Falkirk Herald columnist and online disability campaigner Emma Muldoon has praised ScotRail’s decision to drastically reduce the time required to arrange assisted travel on its railways.
Emma, who is confined to a wheelchair with Limp Girdle Muscular Dystrophy (LGMD), writes an online blog Simply Emma which has become an inspiration for people with disabilities.
Through her writing, online and in The Falkirk Herald and other publications, Emma is able to vent frustrations on lack of disabled access and thank those who have gone out of their way to help her on her many adventures home and abroad.
She has become a leading figure in the disabled equality movement, making it onto the Shaw Trusts’ Power 100 list of the most influential disabled people in the UK in 2018.
A regular traveller, Emma was pleased to hear ScotRail’s announcement.
She said: “This is a massive step in the right direction, bringing much needed equality to the rail network. This will be life changing for many people and will encourage more disabled people to travel by train, myself included.”
ScotRail has reduced the time needed to arrange assisted travel, meaning customers can now book as little as two hours before their journey.
Customers who need extra help when travelling on the ScotRail network now have more flexibility in arranging short notice trips and can now book as little as two hours before their journey.
This reduction in booking time makes ScotRail the fastest at delivering assisted travel journeys in the UK.
Andrew Marshall-Roberts, ScotRail access and inclusion manager, said: “We’re committed to making the railway accessible for all and the assisted travel service is just one of the ways we’re doing this.
“We aim to provide assistance to anyone who needs help when travelling on our network, whether this has been booked in advance or not. By reducing the notice period to two hours, customers now have more freedom to plan spur of the moment trips.
“Over the past year our hardworking colleagues have enabled over 250,000 assisted journeys – making sure people who need a bit of help to travel receive it.”
ScotRail’s free assisted travel service is open to anyone who would like more support when travelling on one of its trains – from wheelchairs and prams to customers with visual impairments or large items of luggage.

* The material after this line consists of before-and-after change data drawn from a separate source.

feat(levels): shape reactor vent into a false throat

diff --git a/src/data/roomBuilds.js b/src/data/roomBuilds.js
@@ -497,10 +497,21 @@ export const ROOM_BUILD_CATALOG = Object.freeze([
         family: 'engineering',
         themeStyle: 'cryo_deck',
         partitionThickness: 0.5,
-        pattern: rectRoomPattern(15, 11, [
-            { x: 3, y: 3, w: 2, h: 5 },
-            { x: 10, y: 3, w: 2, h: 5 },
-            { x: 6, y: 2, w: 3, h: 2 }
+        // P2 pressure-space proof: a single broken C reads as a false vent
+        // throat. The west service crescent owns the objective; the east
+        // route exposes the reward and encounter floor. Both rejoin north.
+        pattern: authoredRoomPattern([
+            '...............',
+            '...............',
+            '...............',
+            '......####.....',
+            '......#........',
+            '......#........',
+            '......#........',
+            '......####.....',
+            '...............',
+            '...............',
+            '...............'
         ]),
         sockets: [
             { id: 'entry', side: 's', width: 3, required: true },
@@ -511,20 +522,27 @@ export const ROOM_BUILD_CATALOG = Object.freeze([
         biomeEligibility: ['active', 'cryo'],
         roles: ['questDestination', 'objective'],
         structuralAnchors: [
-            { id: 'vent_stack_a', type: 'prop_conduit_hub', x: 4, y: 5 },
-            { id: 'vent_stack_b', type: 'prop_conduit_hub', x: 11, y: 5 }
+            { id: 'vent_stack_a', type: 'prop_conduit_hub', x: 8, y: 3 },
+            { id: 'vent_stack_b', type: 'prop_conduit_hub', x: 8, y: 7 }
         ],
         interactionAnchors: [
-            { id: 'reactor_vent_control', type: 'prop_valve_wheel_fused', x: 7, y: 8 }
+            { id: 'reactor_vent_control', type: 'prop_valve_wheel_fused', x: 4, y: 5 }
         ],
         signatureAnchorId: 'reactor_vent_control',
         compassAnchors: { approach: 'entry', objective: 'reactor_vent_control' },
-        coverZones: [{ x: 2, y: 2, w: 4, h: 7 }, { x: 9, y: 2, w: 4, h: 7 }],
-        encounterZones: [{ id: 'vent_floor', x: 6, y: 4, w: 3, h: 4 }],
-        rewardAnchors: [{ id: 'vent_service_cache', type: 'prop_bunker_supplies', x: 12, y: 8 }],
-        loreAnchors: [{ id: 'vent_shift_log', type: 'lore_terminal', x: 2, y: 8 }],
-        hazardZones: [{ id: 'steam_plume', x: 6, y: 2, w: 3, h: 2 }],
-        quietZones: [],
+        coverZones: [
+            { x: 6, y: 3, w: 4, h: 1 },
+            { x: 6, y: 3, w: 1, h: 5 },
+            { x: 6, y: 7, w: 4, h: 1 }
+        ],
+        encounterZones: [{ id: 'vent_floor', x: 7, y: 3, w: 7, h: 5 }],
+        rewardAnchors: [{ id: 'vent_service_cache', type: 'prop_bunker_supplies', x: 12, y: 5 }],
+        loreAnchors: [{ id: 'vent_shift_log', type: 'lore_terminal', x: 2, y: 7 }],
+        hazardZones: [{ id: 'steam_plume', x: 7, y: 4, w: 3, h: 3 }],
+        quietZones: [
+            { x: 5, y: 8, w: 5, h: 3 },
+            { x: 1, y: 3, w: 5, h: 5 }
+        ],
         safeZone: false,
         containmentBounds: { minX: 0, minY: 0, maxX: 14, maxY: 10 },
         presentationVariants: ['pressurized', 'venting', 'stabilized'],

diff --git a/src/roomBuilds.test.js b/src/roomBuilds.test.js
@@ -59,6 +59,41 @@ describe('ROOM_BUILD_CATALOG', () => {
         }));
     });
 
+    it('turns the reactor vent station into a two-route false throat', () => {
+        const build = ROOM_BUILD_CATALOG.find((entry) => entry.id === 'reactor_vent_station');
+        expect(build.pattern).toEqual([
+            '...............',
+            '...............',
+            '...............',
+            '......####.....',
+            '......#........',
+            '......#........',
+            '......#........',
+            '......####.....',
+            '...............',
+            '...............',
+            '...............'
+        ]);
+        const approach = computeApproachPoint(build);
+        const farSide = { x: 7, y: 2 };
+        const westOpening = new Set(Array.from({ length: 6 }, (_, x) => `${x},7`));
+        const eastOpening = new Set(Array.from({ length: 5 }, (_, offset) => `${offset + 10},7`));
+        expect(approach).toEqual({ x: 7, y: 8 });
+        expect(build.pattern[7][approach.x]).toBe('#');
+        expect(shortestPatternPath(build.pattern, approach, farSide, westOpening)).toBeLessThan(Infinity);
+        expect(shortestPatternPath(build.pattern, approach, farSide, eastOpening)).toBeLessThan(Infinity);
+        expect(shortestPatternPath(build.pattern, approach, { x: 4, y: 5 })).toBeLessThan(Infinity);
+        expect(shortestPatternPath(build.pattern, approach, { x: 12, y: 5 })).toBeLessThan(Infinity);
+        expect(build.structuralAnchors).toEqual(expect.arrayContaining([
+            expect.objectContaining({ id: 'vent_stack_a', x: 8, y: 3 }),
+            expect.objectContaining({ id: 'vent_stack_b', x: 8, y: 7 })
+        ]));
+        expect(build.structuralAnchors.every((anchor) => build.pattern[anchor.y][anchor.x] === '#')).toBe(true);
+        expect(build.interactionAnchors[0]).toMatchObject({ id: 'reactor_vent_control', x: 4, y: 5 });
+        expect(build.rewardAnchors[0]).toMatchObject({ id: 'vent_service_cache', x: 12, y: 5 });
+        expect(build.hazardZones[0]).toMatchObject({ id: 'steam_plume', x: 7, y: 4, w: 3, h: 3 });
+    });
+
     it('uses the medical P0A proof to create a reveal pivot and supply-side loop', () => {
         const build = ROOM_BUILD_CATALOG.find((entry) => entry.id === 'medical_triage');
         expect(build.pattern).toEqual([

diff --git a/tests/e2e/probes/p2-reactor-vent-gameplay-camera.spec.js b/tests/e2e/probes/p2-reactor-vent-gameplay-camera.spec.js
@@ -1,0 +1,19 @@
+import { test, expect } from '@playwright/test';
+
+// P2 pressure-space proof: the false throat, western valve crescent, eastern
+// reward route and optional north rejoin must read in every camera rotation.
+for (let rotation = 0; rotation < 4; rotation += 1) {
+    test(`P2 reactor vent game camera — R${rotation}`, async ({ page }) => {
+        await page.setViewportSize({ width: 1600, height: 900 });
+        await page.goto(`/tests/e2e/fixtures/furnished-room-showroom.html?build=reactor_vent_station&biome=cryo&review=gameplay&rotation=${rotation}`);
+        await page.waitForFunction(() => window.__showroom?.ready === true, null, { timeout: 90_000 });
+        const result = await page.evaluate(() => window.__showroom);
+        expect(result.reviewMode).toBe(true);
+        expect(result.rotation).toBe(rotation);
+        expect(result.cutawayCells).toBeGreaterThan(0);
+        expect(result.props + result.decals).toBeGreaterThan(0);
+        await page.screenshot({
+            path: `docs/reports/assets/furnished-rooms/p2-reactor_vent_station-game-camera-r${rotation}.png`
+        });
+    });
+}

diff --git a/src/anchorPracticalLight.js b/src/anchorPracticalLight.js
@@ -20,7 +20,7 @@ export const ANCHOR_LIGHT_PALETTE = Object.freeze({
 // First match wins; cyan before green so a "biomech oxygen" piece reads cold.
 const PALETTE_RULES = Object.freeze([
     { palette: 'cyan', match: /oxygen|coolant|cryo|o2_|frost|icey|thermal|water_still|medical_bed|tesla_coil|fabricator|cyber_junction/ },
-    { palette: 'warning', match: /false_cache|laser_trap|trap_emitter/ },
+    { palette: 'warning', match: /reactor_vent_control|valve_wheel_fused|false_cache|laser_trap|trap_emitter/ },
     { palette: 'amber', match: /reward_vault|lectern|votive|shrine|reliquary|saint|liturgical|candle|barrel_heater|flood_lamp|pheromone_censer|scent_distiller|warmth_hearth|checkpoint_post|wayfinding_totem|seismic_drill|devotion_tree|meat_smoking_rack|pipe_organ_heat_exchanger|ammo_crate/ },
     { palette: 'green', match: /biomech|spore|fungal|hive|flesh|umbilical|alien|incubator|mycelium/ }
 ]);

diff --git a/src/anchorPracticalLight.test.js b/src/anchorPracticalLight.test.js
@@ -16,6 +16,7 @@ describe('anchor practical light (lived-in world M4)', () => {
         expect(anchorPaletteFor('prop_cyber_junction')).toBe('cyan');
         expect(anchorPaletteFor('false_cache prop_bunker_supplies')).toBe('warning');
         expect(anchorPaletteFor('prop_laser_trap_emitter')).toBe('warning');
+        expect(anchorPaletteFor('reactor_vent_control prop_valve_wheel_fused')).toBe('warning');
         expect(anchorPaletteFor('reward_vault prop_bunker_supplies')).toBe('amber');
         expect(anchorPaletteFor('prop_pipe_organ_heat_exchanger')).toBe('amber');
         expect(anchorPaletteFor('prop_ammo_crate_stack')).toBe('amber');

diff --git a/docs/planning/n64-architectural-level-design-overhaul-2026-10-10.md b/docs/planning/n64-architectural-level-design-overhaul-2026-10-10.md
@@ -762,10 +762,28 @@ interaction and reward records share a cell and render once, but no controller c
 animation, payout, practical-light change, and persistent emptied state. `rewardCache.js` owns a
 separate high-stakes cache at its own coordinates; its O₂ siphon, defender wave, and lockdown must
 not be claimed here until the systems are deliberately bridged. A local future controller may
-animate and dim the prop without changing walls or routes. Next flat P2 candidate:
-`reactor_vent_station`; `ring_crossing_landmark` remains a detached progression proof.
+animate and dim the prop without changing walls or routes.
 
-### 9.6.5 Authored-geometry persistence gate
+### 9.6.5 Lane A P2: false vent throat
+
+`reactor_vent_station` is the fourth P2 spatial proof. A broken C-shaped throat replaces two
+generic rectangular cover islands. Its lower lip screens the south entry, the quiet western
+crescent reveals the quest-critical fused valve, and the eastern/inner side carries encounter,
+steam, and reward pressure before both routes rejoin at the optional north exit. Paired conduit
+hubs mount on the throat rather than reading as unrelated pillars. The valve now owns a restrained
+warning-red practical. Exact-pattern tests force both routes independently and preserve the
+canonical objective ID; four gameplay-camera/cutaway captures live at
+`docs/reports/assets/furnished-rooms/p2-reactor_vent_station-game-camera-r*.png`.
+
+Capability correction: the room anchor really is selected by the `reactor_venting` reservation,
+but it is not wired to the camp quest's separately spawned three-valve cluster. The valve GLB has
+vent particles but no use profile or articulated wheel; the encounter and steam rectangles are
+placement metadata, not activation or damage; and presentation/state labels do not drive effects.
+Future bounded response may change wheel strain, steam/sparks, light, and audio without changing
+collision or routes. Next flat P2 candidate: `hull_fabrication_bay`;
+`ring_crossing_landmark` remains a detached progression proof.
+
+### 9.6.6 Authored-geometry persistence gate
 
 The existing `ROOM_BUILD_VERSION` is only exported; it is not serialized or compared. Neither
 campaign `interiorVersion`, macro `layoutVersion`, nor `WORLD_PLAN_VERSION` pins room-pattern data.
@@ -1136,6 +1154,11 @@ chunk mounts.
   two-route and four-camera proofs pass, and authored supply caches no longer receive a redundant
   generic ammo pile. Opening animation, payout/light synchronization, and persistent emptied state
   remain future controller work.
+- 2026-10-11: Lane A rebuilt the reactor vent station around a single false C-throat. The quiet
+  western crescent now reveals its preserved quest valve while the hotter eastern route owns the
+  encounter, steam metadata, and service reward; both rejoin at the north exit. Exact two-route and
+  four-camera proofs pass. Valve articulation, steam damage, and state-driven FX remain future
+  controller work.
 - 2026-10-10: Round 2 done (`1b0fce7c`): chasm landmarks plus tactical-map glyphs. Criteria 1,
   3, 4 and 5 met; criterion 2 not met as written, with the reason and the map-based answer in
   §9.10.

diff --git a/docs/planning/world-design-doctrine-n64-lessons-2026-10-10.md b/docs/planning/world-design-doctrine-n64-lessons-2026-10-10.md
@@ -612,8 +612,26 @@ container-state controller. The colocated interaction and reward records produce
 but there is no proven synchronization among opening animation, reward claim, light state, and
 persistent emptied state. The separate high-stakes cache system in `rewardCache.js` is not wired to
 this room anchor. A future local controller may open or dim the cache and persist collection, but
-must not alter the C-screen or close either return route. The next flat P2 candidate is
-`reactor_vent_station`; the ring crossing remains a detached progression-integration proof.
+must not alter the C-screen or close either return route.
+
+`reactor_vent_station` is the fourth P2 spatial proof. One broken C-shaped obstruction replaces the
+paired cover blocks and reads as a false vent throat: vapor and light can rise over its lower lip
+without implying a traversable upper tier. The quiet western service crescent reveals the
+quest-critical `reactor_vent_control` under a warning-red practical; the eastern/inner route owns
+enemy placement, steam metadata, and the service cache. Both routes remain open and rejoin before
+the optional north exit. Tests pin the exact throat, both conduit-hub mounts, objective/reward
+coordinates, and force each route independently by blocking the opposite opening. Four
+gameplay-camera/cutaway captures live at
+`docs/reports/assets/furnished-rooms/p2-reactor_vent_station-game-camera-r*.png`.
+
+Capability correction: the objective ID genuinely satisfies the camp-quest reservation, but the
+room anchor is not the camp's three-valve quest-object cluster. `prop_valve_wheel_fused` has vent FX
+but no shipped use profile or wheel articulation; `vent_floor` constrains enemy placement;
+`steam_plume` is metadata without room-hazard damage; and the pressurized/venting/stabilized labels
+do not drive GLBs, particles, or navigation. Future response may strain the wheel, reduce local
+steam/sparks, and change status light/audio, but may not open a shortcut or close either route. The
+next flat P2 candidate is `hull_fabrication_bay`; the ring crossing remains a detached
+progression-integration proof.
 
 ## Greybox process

The two-hour window allows ScotRail to make sure people are in place at both the start and end of the journey to help customers.
Visit www.scotrail.co.uk/plan-your-journey/accessible-travel for more information.